ENTRIES SHOWN:
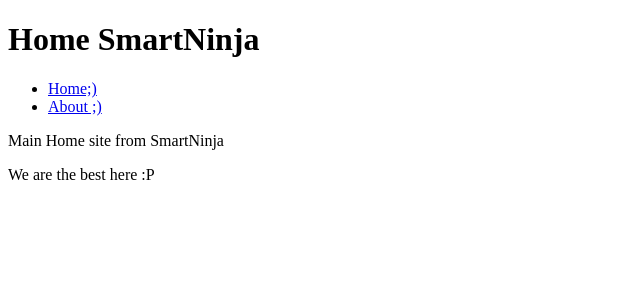
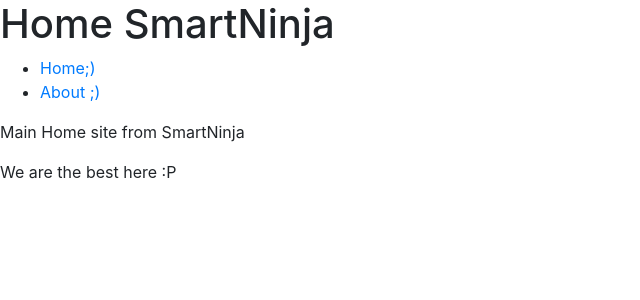
Before and after one commit to tiestolord/heroku-new-test, a Flask app: page / in a window 1280 px wide. Shown: the top 300 px of the page, without its empty margins (0-640 px from the left). Run offline with Flask 2, Linux system fonts and the light colour scheme; some libraries are stand-ins or nearby versions.

Commit message:
Update base.html
do some changes in base page, import css boostrap

```diff
--- a/templates/base.html
+++ b/templates/base.html
@@ -2,6 +2,12 @@
 <html lang="en">
     <head>
         <meta charset="UTF-8">
+        <meta name="viewport" content="width=device-width, initial-scale=1, shrink-to-fit=no">
+
+        <!-- Bootstrap CSS -->
+        <link rel="stylesheet" href="https://stackpath.bootstrapcdn.com/bootstrap/4.4.1/css/bootstrap.min.css" integrity="sha384-Vkoo8x4CGsO3+Hhxv8T/Q5PaXtkKtu6ug5TOeNV6gBiFeWPGFN9MuhOf23Q9Ifjh" crossorigin="anonymous">
+        <link rel="stylesheet" href="./style.css">
+
         <title>Hello, SmartNinja</title>
     </head>
 <body>
```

TASK PROMPT: Only a number should be given in reply: how many lines in the entries above hold "base".

RESULT OF THE TASK: 4